BEWARE OF STOWAWAYS
Tourists in Greece have been warned about an unwelcome surprise that may await them.  According to the Germany embassy in Athens, there have been a number of reports of homeward-bound tourists giving a lift to a hitchhiker or finding a stowaway in their caravan or motorcaravan who turn out to be illegal immigrants trying to get into Italy. If you are found harbouring a stowaway, be prepared for the worst because both Greece and Italy now meet out severe penalties and heavy fines.
  • Do not offer a lift or allow any hitchhikers or strangers inside your vehicle.
  • Should you decide to do so, demand to see their passport or identity card.
  • Always park your vehicle in an open space, preferably a guarded parking lot, and make sure you lock all doors.
  • Check your vehicle for stowaways before you leave Greece.
  • If you are taking a ferry, be on the alert and keep your eyes open because there are always illegal immigrants looking for a convenient vehicle to board, especially in the ports of Patras and Igoumenitsa.

Source : Kampeertoerist

PROTECTION FROM THUNDERSTORMS
Do caravans or motorhomes have the same properties as a Faraday cage? A car with its enclosed metal body operates like a Faraday cage and is a relatively safe place to be if lightning strikes.  An electric field can however build up in a motorhome or caravan because it has a discontinuous metal skin, given that its floor is made of wood.  In the least harmful scenario all that happens is that one’s hair stands on end. There is no point simply fixing metal plates underneath because, to be fully effective, a Faraday cage must have a metal grid or mesh fitted on to the floor that is attached to the cladding and the chassis.

A lightning flash will then be conducted to earth through the vehicle’s tyres. The tyres may however suffer damage because of the high electromagnetic charge exerted on the rubber and this can happen with car tyres too. One should always be vigilant if a storm is approaching and the best idea is simply to move out of harm’s way. The sound velocity of a clap of thunder is 330m per second.  If there are ten seconds between a lightning flash and a thunder clap, the storm is 3.3 kms away.
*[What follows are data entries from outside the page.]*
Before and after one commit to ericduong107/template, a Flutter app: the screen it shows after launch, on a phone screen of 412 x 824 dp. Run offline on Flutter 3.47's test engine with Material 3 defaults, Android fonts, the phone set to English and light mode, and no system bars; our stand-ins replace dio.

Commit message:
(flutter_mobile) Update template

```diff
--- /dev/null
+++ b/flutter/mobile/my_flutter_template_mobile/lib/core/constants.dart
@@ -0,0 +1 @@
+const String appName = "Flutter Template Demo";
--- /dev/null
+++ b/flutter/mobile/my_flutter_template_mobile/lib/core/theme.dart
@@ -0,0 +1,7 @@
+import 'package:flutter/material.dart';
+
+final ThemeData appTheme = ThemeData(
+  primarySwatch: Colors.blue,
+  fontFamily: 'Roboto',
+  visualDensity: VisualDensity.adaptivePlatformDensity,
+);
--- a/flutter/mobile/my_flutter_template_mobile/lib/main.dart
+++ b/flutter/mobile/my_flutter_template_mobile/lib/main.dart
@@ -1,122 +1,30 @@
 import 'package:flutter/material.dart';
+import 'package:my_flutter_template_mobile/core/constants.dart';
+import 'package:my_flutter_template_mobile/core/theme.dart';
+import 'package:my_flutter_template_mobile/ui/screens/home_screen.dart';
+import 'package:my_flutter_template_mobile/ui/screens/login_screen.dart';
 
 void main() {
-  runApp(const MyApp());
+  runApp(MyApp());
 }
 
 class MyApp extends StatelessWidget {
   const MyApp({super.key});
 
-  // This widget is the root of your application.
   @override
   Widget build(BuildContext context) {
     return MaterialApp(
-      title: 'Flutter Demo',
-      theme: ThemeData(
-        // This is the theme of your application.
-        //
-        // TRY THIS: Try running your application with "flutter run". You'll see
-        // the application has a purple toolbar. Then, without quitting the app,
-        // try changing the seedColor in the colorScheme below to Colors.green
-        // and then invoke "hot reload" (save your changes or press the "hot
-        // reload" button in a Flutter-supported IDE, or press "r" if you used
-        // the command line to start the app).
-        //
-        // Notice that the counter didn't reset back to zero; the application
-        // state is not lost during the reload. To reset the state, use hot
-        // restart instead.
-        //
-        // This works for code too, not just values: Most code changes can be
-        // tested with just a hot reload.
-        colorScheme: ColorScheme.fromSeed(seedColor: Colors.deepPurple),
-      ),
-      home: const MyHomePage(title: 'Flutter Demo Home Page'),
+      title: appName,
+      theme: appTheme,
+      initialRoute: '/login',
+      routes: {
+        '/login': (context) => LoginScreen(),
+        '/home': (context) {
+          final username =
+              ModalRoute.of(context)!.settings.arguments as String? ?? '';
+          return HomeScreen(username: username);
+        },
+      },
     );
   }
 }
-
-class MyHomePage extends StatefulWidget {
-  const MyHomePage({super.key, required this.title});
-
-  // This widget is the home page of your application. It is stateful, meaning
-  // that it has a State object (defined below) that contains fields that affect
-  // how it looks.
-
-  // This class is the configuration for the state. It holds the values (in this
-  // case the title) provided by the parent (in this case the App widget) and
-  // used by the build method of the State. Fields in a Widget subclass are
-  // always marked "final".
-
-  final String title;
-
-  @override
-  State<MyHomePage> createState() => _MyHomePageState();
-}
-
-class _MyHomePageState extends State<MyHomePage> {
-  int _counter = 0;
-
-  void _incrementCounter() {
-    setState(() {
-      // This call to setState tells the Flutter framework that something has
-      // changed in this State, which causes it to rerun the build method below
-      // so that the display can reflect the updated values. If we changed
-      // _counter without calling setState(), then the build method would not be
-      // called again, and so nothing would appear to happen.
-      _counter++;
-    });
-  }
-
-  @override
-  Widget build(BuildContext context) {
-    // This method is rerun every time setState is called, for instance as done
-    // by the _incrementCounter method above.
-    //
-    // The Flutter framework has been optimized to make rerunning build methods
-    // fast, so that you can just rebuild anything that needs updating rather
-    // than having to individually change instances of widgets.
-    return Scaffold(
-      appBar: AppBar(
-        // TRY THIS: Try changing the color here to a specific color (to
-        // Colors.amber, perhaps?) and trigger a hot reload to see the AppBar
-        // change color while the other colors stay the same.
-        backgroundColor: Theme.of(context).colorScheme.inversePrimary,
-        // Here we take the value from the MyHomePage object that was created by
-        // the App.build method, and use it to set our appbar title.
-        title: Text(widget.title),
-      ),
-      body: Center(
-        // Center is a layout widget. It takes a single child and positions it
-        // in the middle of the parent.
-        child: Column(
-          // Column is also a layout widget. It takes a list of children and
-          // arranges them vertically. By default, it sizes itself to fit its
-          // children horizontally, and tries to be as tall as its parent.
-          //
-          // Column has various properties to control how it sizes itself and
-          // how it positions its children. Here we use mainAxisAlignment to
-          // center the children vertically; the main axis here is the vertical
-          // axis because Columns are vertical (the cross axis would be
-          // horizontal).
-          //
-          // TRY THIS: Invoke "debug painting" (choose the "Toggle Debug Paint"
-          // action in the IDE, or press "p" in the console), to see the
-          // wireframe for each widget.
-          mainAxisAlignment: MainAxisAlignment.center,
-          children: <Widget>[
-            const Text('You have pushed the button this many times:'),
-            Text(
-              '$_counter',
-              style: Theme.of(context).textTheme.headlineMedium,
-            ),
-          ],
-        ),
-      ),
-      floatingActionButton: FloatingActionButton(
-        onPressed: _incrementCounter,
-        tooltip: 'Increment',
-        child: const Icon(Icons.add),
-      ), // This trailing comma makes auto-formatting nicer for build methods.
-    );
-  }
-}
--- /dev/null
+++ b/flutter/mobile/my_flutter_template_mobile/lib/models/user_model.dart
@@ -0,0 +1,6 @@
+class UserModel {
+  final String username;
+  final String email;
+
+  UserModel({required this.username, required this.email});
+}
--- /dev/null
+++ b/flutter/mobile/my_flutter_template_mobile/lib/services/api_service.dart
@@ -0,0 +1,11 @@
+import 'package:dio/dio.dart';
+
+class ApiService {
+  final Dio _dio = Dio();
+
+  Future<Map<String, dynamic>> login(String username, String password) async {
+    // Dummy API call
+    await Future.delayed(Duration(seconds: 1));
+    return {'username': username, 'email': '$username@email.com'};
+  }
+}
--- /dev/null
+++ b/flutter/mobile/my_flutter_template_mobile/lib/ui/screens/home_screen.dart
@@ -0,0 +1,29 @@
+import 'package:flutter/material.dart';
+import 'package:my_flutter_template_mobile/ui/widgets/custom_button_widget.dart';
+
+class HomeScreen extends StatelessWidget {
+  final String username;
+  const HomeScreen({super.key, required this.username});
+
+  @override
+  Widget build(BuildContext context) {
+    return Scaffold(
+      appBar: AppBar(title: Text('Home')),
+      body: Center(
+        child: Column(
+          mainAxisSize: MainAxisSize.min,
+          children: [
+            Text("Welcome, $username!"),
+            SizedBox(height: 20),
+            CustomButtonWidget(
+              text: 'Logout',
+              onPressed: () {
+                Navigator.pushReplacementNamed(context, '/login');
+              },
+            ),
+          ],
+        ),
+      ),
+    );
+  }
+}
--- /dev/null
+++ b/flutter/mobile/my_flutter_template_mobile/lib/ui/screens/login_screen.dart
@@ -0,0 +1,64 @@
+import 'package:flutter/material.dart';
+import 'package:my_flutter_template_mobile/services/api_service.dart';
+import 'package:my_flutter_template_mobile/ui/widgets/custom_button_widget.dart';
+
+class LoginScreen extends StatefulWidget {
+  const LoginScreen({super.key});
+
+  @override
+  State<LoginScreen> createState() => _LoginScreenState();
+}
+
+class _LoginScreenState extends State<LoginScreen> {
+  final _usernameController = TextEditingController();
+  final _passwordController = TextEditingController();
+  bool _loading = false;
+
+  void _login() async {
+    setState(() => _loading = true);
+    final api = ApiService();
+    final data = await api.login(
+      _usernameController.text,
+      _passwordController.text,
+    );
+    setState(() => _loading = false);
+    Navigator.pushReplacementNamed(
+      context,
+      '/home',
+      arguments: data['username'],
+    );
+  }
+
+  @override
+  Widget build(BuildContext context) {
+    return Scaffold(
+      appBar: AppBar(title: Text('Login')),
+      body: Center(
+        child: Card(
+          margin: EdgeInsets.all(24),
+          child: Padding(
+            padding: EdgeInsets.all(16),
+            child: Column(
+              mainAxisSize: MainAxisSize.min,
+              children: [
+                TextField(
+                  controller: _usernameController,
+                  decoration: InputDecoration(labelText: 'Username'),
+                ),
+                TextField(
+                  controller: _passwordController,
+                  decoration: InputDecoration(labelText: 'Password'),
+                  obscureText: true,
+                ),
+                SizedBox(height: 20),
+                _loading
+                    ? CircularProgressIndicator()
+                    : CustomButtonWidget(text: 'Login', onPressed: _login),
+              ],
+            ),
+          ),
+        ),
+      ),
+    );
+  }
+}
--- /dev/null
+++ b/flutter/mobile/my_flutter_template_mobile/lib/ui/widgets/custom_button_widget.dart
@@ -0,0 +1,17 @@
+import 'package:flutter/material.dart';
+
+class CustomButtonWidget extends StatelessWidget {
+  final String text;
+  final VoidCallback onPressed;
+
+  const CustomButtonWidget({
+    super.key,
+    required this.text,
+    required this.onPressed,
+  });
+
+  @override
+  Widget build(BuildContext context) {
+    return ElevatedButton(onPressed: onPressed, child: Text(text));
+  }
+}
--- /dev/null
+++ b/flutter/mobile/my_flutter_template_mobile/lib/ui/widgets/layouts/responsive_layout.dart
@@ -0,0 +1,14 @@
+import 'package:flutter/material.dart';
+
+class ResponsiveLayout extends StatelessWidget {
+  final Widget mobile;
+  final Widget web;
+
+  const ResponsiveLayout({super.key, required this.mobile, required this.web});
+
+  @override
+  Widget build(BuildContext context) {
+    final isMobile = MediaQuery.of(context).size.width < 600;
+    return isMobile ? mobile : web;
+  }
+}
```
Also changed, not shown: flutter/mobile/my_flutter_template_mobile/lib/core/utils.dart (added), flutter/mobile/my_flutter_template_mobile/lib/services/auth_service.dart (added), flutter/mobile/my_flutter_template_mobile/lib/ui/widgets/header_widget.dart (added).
If the time lapse is less, one should immediately seek shelter in a solid building and keep all doors and windows firmly shut.  One must never underestimate the danger of a lightning strike and the burn marks that we see on tent pegs and guy ropes are a constant reminder of the fact.
Source: DCC